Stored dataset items
Segment Open

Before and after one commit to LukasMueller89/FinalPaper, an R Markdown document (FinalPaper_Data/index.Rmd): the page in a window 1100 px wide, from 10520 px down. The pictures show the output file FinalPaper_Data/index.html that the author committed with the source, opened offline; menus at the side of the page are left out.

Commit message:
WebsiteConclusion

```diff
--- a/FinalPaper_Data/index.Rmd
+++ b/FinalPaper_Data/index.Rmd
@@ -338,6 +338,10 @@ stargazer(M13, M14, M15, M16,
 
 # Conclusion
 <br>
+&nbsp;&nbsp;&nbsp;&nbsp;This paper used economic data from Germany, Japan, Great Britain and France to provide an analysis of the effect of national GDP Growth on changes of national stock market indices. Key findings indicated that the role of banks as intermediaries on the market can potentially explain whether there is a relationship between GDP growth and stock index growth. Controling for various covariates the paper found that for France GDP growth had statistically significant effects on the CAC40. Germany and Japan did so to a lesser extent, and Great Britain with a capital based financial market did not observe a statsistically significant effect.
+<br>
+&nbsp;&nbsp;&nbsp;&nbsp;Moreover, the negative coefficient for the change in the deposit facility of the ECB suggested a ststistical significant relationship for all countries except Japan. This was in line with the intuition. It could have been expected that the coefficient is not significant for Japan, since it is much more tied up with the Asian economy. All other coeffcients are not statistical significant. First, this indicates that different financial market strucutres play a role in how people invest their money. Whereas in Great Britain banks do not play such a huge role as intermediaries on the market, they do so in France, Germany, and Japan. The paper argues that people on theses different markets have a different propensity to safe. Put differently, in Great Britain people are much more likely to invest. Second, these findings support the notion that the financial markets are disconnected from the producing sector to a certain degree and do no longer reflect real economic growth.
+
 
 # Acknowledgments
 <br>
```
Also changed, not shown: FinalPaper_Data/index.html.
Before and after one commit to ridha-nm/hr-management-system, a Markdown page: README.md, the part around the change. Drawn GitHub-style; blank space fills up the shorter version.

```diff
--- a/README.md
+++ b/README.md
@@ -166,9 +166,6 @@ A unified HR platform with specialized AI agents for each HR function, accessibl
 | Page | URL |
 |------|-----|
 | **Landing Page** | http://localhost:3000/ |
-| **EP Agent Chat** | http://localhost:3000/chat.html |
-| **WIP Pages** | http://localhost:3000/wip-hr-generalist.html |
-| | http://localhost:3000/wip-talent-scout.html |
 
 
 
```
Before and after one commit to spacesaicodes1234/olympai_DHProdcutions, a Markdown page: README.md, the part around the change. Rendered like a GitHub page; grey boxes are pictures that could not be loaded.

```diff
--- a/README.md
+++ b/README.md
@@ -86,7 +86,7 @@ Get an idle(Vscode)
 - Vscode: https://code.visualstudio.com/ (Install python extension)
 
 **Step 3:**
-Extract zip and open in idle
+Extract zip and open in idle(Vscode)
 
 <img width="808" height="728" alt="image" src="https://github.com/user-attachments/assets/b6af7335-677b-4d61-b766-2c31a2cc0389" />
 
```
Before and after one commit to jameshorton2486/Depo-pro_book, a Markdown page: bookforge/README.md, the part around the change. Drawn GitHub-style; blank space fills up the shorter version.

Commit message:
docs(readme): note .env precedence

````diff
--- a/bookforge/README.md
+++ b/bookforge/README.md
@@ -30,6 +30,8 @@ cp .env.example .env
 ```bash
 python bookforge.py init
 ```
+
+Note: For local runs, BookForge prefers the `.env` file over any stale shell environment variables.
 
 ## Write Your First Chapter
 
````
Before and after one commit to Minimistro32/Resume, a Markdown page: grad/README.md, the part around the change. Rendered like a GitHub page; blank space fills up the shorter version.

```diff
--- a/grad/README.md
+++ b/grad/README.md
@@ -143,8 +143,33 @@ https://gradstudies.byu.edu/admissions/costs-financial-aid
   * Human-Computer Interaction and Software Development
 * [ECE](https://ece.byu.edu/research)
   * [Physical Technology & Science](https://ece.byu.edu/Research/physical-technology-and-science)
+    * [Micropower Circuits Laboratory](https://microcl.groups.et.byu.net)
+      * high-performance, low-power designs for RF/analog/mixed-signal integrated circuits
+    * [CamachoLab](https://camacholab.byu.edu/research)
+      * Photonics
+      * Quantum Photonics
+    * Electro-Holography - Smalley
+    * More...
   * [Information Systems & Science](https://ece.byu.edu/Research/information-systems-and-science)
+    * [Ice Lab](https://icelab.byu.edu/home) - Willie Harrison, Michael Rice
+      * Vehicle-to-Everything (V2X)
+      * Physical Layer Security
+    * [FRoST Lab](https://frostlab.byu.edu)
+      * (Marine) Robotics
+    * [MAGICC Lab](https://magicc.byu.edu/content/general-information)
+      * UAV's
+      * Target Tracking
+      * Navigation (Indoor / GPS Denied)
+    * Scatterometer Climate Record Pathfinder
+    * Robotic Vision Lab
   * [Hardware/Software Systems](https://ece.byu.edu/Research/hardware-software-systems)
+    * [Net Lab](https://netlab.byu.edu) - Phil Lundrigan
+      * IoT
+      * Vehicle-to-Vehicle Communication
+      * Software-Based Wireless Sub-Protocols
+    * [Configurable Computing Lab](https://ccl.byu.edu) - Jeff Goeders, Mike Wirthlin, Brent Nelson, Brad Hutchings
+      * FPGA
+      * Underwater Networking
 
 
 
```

Segment Closed

▶ _What is needed_
This exercise requires that all of the entries be repeated exactly.

▶ _Solution_
Before and after one commit to LukasMueller89/FinalPaper, an R Markdown document (FinalPaper_Data/index.Rmd): the page in a window 1100 px wide, from 10520 px down. The pictures show the output file FinalPaper_Data/index.html that the author committed with the source, opened offline; menus at the side of the page are left out.

Commit message:
WebsiteConclusion

```diff
--- a/FinalPaper_Data/index.Rmd
+++ b/FinalPaper_Data/index.Rmd
@@ -338,6 +338,10 @@ stargazer(M13, M14, M15, M16,
 
 # Conclusion
 <br>
+&nbsp;&nbsp;&nbsp;&nbsp;This paper used economic data from Germany, Japan, Great Britain and France to provide an analysis of the effect of national GDP Growth on changes of national stock market indices. Key findings indicated that the role of banks as intermediaries on the market can potentially explain whether there is a relationship between GDP growth and stock index growth. Controling for various covariates the paper found that for France GDP growth had statistically significant effects on the CAC40. Germany and Japan did so to a lesser extent, and Great Britain with a capital based financial market did not observe a statsistically significant effect.
+<br>
+&nbsp;&nbsp;&nbsp;&nbsp;Moreover, the negative coefficient for the change in the deposit facility of the ECB suggested a ststistical significant relationship for all countries except Japan. This was in line with the intuition. It could have been expected that the coefficient is not significant for Japan, since it is much more tied up with the Asian economy. All other coeffcients are not statistical significant. First, this indicates that different financial market strucutres play a role in how people invest their money. Whereas in Great Britain banks do not play such a huge role as intermediaries on the market, they do so in France, Germany, and Japan. The paper argues that people on theses different markets have a different propensity to safe. Put differently, in Great Britain people are much more likely to invest. Second, these findings support the notion that the financial markets are disconnected from the producing sector to a certain degree and do no longer reflect real economic growth.
+
 
 # Acknowledgments
 <br>
```
Also changed, not shown: FinalPaper_Data/index.html.
Before and after one commit to ridha-nm/hr-management-system, a Markdown page: README.md, the part around the change. Drawn GitHub-style; blank space fills up the shorter version.

```diff
--- a/README.md
+++ b/README.md
@@ -166,9 +166,6 @@ A unified HR platform with specialized AI agents for each HR function, accessibl
 | Page | URL |
 |------|-----|
 | **Landing Page** | http://localhost:3000/ |
-| **EP Agent Chat** | http://localhost:3000/chat.html |
-| **WIP Pages** | http://localhost:3000/wip-hr-generalist.html |
-| | http://localhost:3000/wip-talent-scout.html |
 
 
 
```
Before and after one commit to spacesaicodes1234/olympai_DHProdcutions, a Markdown page: README.md, the part around the change. Rendered like a GitHub page; grey boxes are pictures that could not be loaded.

```diff
--- a/README.md
+++ b/README.md
@@ -86,7 +86,7 @@ Get an idle(Vscode)
 - Vscode: https://code.visualstudio.com/ (Install python extension)
 
 **Step 3:**
-Extract zip and open in idle
+Extract zip and open in idle(Vscode)
 
 <img width="808" height="728" alt="image" src="https://github.com/user-attachments/assets/b6af7335-677b-4d61-b766-2c31a2cc0389" />
 
```
Before and after one commit to jameshorton2486/Depo-pro_book, a Markdown page: bookforge/README.md, the part around the change. Drawn GitHub-style; blank space fills up the shorter version.

Commit message:
docs(readme): note .env precedence

````diff
--- a/bookforge/README.md
+++ b/bookforge/README.md
@@ -30,6 +30,8 @@ cp .env.example .env
 ```bash
 python bookforge.py init
 ```
+
+Note: For local runs, BookForge prefers the `.env` file over any stale shell environment variables.
 
 ## Write Your First Chapter
 
````
Before and after one commit to Minimistro32/Resume, a Markdown page: grad/README.md, the part around the change. Rendered like a GitHub page; blank space fills up the shorter version.

```diff
--- a/grad/README.md
+++ b/grad/README.md
@@ -143,8 +143,33 @@ https://gradstudies.byu.edu/admissions/costs-financial-aid
   * Human-Computer Interaction and Software Development
 * [ECE](https://ece.byu.edu/research)
   * [Physical Technology & Science](https://ece.byu.edu/Research/physical-technology-and-science)
+    * [Micropower Circuits Laboratory](https://microcl.groups.et.byu.net)
+      * high-performance, low-power designs for RF/analog/mixed-signal integrated circuits
+    * [CamachoLab](https://camacholab.byu.edu/research)
+      * Photonics
+      * Quantum Photonics
+    * Electro-Holography - Smalley
+    * More...
   * [Information Systems & Science](https://ece.byu.edu/Research/information-systems-and-science)
+    * [Ice Lab](https://icelab.byu.edu/home) - Willie Harrison, Michael Rice
+      * Vehicle-to-Everything (V2X)
+      * Physical Layer Security
+    * [FRoST Lab](https://frostlab.byu.edu)
+      * (Marine) Robotics
+    * [MAGICC Lab](https://magicc.byu.edu/content/general-information)
+      * UAV's
+      * Target Tracking
+      * Navigation (Indoor / GPS Denied)
+    * Scatterometer Climate Record Pathfinder
+    * Robotic Vision Lab
   * [Hardware/Software Systems](https://ece.byu.edu/Research/hardware-software-systems)
+    * [Net Lab](https://netlab.byu.edu) - Phil Lundrigan
+      * IoT
+      * Vehicle-to-Vehicle Communication
+      * Software-Based Wireless Sub-Protocols
+    * [Configurable Computing Lab](https://ccl.byu.edu) - Jeff Goeders, Mike Wirthlin, Brent Nelson, Brad Hutchings
+      * FPGA
+      * Underwater Networking
 
 
 
```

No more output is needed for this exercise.